▶ [Task directions]:
Find the line containing "Changed region(s): [[0.1229, 0.3946, 0.2457, 0.6375]]" in the data below, then output that line and each one after it exactly, with nothing else.

▶ [Dataset content]:
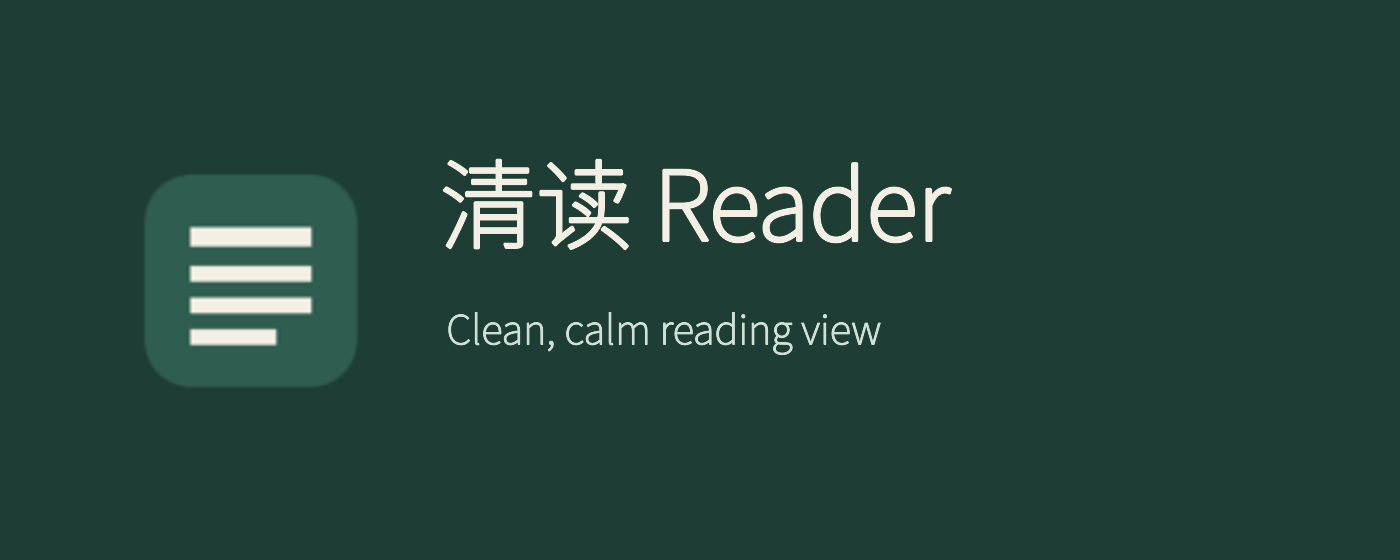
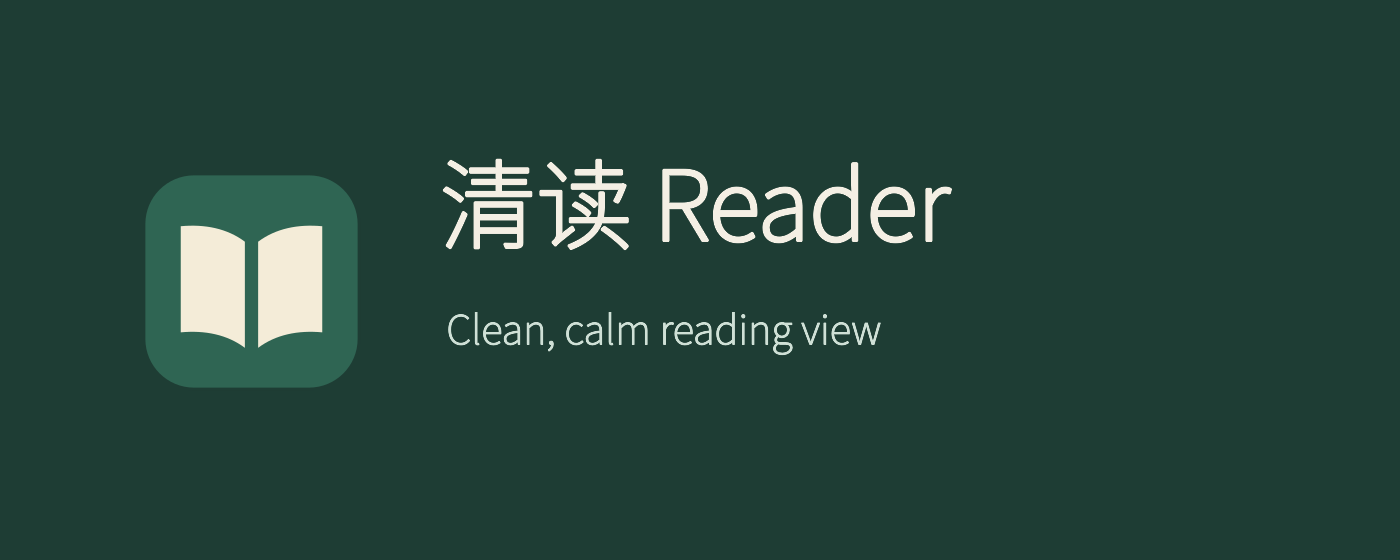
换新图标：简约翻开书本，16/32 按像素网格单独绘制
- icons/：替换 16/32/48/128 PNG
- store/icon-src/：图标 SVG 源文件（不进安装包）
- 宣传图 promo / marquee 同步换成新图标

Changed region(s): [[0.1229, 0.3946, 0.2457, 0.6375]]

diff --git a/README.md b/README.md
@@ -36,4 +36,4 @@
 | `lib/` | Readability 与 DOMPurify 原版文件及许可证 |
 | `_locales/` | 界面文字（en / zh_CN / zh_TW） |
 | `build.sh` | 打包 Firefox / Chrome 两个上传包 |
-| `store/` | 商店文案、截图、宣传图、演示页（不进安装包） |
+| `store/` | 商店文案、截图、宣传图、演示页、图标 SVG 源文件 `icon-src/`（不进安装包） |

▶ [Response box]:
Changed region(s): [[0.1229, 0.3946, 0.2457, 0.6375]]

diff --git a/README.md b/README.md
@@ -36,4 +36,4 @@
 | `lib/` | Readability 与 DOMPurify 原版文件及许可证 |
 | `_locales/` | 界面文字（en / zh_CN / zh_TW） |
 | `build.sh` | 打包 Firefox / Chrome 两个上传包 |
-| `store/` | 商店文案、截图、宣传图、演示页（不进安装包） |
+| `store/` | 商店文案、截图、宣传图、演示页、图标 SVG 源文件 `icon-src/`（不进安装包） |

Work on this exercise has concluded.